Look who’s back, back again.
– In the triple OT Blackhawks – Predators game 4, I don’t recall a single scrum in front of the net. Maybe a shove or two, but nothing even remotely violent. Hmmm…..
That points to the real value of these scrums: almost none. No one wants to go to the penalty box when the next goal might cost them the game. Not that these post-regulation scrums would cause a power play. At best, we would see coincidental minors (unless something truly violent happened), as the refs don’t want to cause the game to be won on the power play. The refs have put their whistles away, so why not have at it?
Maybe everyone is just tired. They could have a lot more hockey to play and don’t want to use up the energy. Perhaps the message – whatever message that is – has been sent.
Or maybe, there isn’t much of a point to it in the first place.
Would anyone miss them? After a few gatherings of little consequence, no one in the stands is excited for them.
– Going back to calling cross checks and stick infractions for a moment, maybe the players being afraid of a penalty call and putting their team down a man in the playoffs is enough to change behavior, unlike being punched in the face.
If you call the cross checks, you won’t see them, as the stakes for being in the box during the playoffs are so large. In the regular season, forget about it. The fate of teams won’t be sealed by one game in the middle of the season. At least, not in their minds. One game in the playoffs? You bet they pay attention.
– The value of staying out of the penalty box is obviously higher in overtime, since the stakes are so high. But what about the value in regulation? There may be time to get a goal back, but what is at stake when you go to the box in the first sixty minutes?
Of the 27 games of playoff hockey so far, 14 have ended as a one goal game. Seven of those ended in OT. Also, in the other 13 games played that ended with more than a one goal deficit, six of those featured an empty net goal from the winning team. That means that the losing team felt they still had a chance to win enough to pull the goalie.

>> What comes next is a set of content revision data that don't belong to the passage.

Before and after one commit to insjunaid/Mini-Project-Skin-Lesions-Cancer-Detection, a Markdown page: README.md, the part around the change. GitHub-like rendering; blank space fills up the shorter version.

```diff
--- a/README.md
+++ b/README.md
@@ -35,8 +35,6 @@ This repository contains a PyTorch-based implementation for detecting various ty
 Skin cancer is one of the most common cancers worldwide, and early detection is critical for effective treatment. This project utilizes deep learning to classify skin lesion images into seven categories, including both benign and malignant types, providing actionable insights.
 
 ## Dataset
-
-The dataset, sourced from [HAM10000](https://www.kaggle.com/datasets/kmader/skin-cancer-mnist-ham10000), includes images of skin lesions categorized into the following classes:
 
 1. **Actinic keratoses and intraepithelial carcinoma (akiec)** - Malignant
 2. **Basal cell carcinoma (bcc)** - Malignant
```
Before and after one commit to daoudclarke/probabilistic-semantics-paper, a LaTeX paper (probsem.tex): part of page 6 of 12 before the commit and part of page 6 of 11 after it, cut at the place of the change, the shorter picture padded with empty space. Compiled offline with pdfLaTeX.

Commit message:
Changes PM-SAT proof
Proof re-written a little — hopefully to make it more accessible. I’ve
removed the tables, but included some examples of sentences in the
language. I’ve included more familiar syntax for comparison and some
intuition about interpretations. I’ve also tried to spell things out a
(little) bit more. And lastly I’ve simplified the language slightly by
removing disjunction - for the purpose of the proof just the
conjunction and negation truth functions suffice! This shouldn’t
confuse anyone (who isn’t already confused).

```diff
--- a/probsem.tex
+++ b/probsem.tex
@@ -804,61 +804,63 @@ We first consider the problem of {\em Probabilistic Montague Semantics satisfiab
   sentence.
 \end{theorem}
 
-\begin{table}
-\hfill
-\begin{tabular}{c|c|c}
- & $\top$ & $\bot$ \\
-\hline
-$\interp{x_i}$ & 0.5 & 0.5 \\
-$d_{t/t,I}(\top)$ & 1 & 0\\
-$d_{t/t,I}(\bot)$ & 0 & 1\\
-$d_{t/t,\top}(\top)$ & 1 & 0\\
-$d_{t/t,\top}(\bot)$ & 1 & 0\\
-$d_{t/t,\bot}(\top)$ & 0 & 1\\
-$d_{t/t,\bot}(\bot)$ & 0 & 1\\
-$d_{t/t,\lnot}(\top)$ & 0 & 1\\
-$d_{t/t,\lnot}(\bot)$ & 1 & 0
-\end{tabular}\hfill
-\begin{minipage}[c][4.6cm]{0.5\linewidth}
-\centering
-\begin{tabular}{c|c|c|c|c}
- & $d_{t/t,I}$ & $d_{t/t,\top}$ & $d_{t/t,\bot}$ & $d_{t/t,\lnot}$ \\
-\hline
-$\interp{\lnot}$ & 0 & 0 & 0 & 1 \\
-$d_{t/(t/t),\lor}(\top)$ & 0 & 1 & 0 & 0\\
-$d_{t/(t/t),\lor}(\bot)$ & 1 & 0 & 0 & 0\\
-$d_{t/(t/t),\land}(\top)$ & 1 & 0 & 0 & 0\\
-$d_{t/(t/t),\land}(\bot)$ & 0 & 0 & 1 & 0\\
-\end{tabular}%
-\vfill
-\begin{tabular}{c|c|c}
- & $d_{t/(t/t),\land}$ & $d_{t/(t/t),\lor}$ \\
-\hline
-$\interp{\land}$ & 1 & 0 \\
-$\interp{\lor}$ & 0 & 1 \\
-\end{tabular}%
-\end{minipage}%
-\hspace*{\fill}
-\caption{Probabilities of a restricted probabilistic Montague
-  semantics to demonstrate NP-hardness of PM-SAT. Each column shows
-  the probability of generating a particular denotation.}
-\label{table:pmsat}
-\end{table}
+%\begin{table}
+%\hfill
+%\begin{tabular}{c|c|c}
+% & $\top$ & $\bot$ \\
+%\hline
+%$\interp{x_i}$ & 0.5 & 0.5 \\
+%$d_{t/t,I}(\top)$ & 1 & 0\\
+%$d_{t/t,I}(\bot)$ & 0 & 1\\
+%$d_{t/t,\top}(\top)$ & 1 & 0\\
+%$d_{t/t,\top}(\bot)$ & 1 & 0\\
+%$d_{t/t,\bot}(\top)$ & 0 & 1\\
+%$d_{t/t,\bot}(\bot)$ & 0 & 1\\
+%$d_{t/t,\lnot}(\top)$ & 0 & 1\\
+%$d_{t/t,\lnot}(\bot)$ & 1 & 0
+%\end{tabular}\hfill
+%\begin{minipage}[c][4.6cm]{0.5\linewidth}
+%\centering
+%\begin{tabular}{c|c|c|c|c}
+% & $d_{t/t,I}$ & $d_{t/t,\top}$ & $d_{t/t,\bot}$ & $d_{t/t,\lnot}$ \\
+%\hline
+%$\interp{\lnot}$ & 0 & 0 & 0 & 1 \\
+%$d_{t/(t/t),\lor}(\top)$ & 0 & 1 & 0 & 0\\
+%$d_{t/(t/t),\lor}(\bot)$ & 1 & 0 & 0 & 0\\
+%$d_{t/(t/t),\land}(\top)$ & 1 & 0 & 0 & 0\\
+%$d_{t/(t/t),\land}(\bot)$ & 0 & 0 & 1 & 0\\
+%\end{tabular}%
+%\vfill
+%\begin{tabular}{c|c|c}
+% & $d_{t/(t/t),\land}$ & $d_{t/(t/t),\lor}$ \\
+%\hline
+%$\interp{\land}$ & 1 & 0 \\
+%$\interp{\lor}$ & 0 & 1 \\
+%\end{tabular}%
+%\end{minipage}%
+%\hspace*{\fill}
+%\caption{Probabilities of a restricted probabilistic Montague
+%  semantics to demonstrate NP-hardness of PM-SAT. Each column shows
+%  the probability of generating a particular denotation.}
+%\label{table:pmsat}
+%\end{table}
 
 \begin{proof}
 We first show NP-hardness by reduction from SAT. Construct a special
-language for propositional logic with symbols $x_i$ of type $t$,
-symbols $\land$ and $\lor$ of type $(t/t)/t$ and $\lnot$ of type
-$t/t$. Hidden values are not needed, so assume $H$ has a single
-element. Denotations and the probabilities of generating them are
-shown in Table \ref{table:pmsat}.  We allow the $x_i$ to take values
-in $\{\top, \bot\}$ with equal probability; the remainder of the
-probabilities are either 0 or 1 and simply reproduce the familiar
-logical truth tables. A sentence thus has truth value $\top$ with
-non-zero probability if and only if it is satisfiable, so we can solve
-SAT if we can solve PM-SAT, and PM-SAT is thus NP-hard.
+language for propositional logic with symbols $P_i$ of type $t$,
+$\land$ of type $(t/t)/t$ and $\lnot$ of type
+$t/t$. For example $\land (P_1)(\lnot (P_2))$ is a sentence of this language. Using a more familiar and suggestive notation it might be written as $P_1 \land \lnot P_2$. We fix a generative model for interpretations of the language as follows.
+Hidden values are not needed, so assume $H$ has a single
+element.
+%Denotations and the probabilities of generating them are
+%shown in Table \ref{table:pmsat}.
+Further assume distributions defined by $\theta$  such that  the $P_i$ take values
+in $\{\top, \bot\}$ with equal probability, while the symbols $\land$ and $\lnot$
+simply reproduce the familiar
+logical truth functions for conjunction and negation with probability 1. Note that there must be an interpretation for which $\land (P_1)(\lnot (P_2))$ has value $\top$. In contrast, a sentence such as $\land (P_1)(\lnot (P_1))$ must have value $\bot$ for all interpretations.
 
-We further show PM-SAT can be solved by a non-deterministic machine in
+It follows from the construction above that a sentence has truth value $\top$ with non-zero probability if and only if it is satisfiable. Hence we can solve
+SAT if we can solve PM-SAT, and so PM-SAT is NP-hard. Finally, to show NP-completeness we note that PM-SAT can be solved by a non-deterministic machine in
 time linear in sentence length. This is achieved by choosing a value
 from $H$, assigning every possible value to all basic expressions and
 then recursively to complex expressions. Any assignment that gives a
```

Twenty of the twenty-seven games played could have been swung by a goal or two. That same goal that is prized so much in overtime could have settled things in regulation.
The argument could be made that if a team didn’t score a power play goal, the penalty didn’t matter in the end. Not true, since two minutes of killing a penalty is two minutes you aren’t in control of your own destiny. You have to defend, when you could be controlling the play.
The value of regulation hockey doesn’t seem as big since it is spread out over so much time, and the stakes seem lower. The regular season proves that. 4,920 minutes of regulation hockey is a lot of hockey. There are Meat Loaf albums that are shorter than that. Not many, but they exist. Spread out a lost point here or there, and you don’t even see it. But it can bite you in the end. Ask the Bruins or Kings.
Teams that take silly penalties might want to think this one over.
– If the same Islanders team that started last night’s OT loss to Washington has stayed on the ice the entire game, they could have destroyed the Capitals. They were fast, passed the puck well, and constantly attacking. Instead, they changed their tune after Washington got on the board. Playoff hockey is a hard pace to keep up. That doesn’t mean they shouldn’t, or can’t.
– I just wrote a whole draft about Dustin Byfuglien and his press scrum after game 3 of their playoff series against the Ducks.
Instead of all that, what I really want to say is, nice one, Dustin.